Ditching the SAT

A Recent Announcement Extends The Time That UCs Will Be Test Blind

Source: NBC News

Bucknell University

Source: NBC News

When an integral part of a students’ high school career is unexpectedly scrapped, there is bound to be confusion.

The task in question here is the SAT, a standardized test that is administered by the College Board and is — or used to be — a large factor in determining a students’ admission into a college or university.

The SAT (Twitter)

However, this several-hours-long assessment dreaded by most as the eleventh year comes around has now been made an option for the California university (UC) system’s application process instead of a requirement. 

The initial decision came in May of 2020 and outlined that the standardized tests will remain optional through 2022, then schools will become “test blind” (as in, no test scores will be considered at all during the admission process) through 2024. But a more recent agreement made on May 14, 2021 determined that this will continue for students applying through 2025 as well.

The announcement may seem sudden and out of the blue for those who were anticipating having the SAT be a large deciding component in their admission to their dream school, but a crucial and timely factor was at work when the decision was made: the pandemic created several limitations for students to access the test.

Since no virtual version was created such as with the AP tests, restricted capacity guidelines were put in place for schools hosting the SAT and thus making it harder for pupils to land an appointment. It was ultimately decided that colleges continuing to demand scores for a test that a good percentage of the population did not have equal access to was unfair to say the least.

According to the official website of admissions for universities of California, “UC will not consider SAT or ACT test scores when making admissions decisions…If you choose to submit test scores as part of your application, they may be used as an alternative method of fulfilling minimum requirements…” Meaning, an SAT score can still be added to the application to balance out, say, a low GPA.

SAT schedule for the upcoming school years (Powerful Prep)

But it is not as if students are mourning the loss of this highly controversial exam. In fact, it seems to be taking much off the plate of already-stressed-out Juniors. 

Sonia Arabchyan, an 11th grader at North Hollywood High School says of the situation, “Personally, I am much more focused on maintaining a strong GPA and maximizing my involvement in school since that is my main priority.” As well as noting that “the SAT has really become a secondary priority for the college admissions process since all of the UC schools have gone test blind until 2024.”

Scott Lee, another Junior Husky, seems to agree that the air of necessity surrounding the SAT has somewhat diminished since the announcement. He says, “SATs and other forms of standardized testing have often been used as benchmarks for college applicants, but if so few were able to take it, I feel it has such little purpose for the upcoming college admissions cycle.”

However, an anonymous source from NHHS has opinions of the SAT that land on the other side of the spectrum, saying, “I think having scores is good because it can be another piece of information to help determine if the college is fit for the student. But specifically optional, because then students also feel less pressured to get a good score.” 

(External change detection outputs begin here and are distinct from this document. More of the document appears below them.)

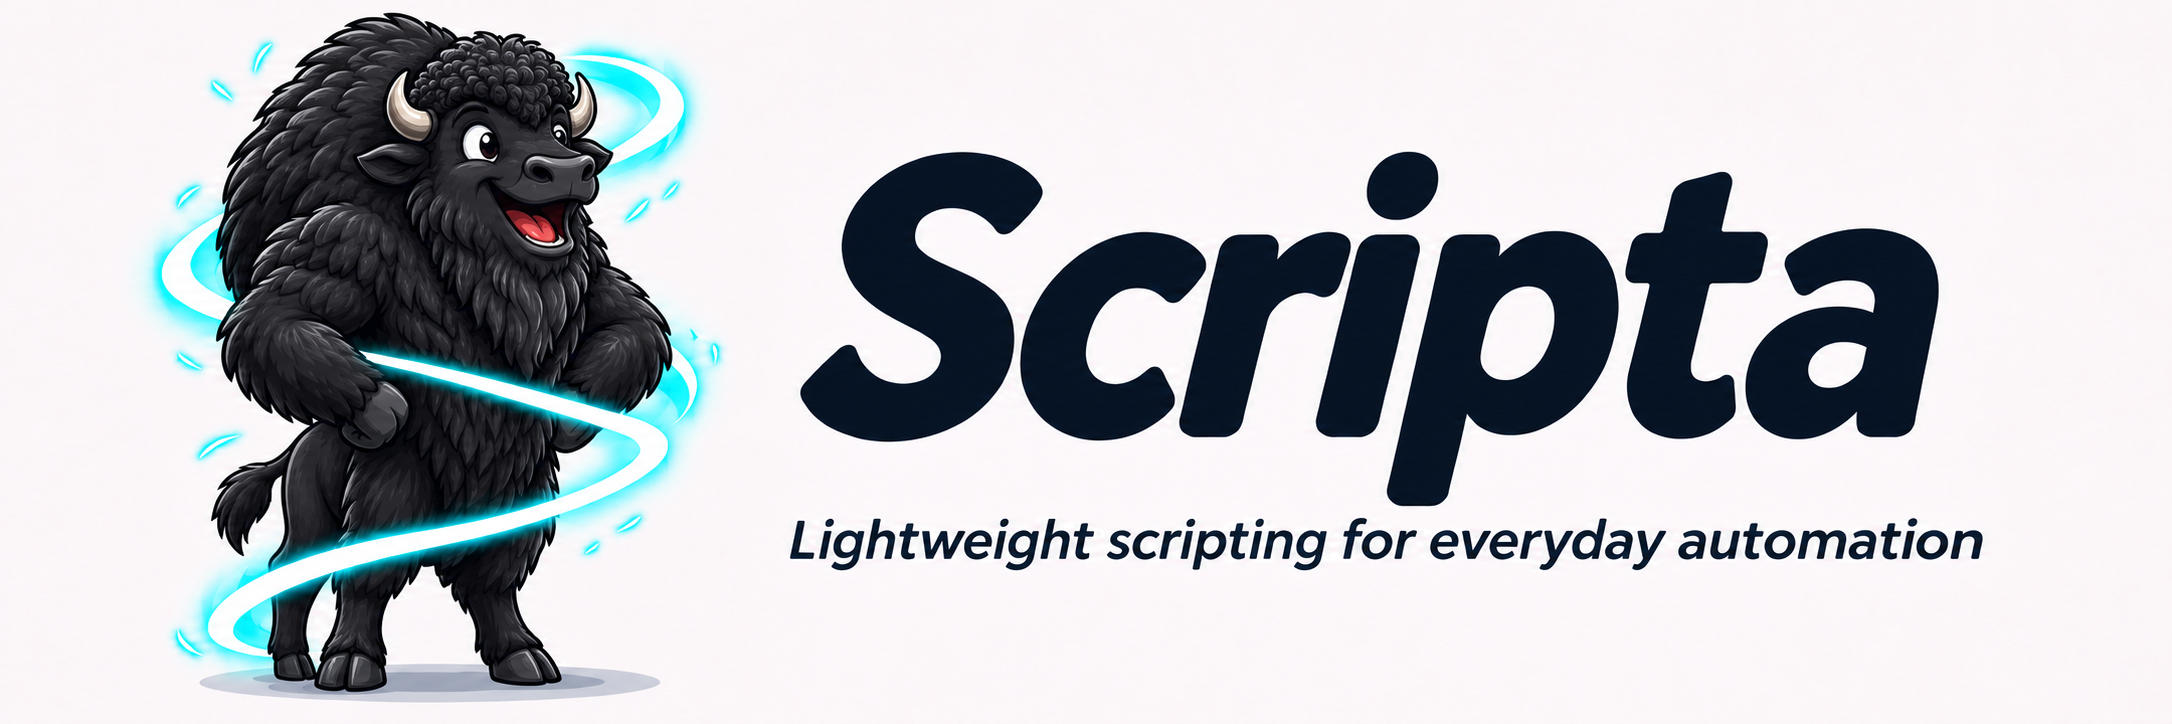
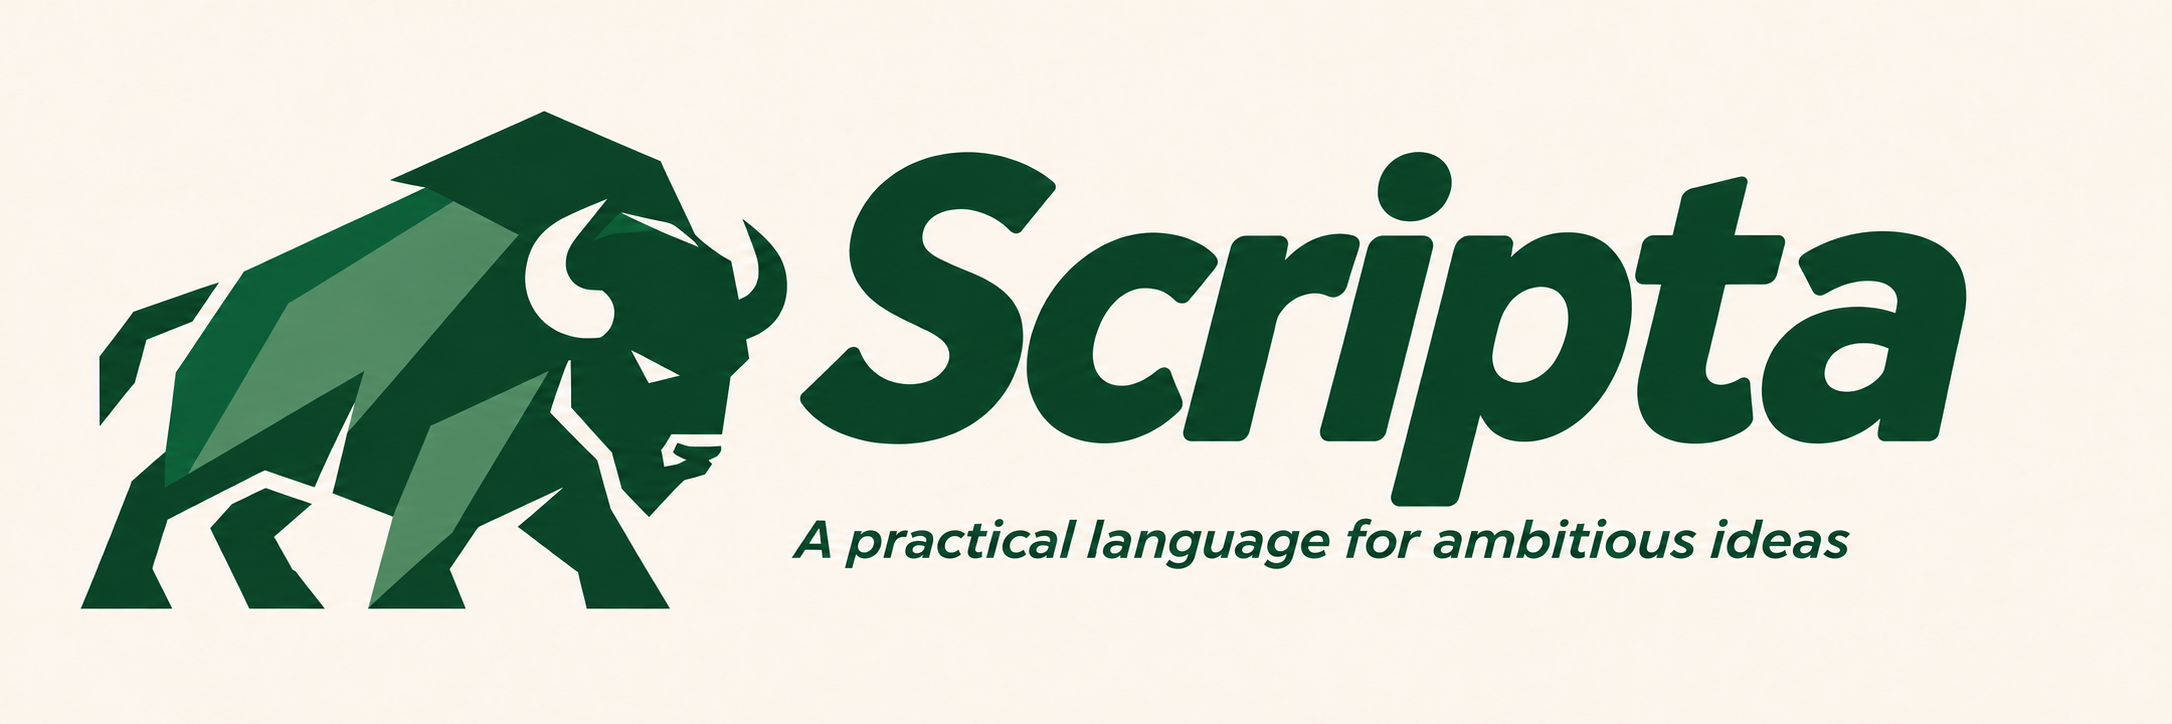
ban update

diff --git a/README.md b/README.md
@@ -1,5 +1,5 @@
 <h1 align="center">
-  <img src="docs/assets/scripta-banner.png" alt="Scripta — a standing black American bison wrapped in a glowing beam of light. Lightweight scripting for everyday automation." width="960">
+  <img src="docs/assets/scripta-banner.png" alt="Scripta — a dark green American bison logo formed from angular geometric shapes. A practical language for ambitious ideas." width="960">
 </h1>
 
 <p align="center">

Though Evan Kim, a student at North Hollywood High School, has a more neutral stance, advising that “if you think you can get a decent score with close to no studying, go for it. Otherwise, steer clear.”

So what does this mean for students applying to colleges from now until 2025? More importance will be placed not only on grade-point average (GPA), but on extracurriculars as well. In order to stand out to college admissions offices, it is now more important than ever to get involved in school and community activities so as to have a diverse application. So go out and volunteer or join a sport…after all, it is no longer required to spend all that time studying for the SAT!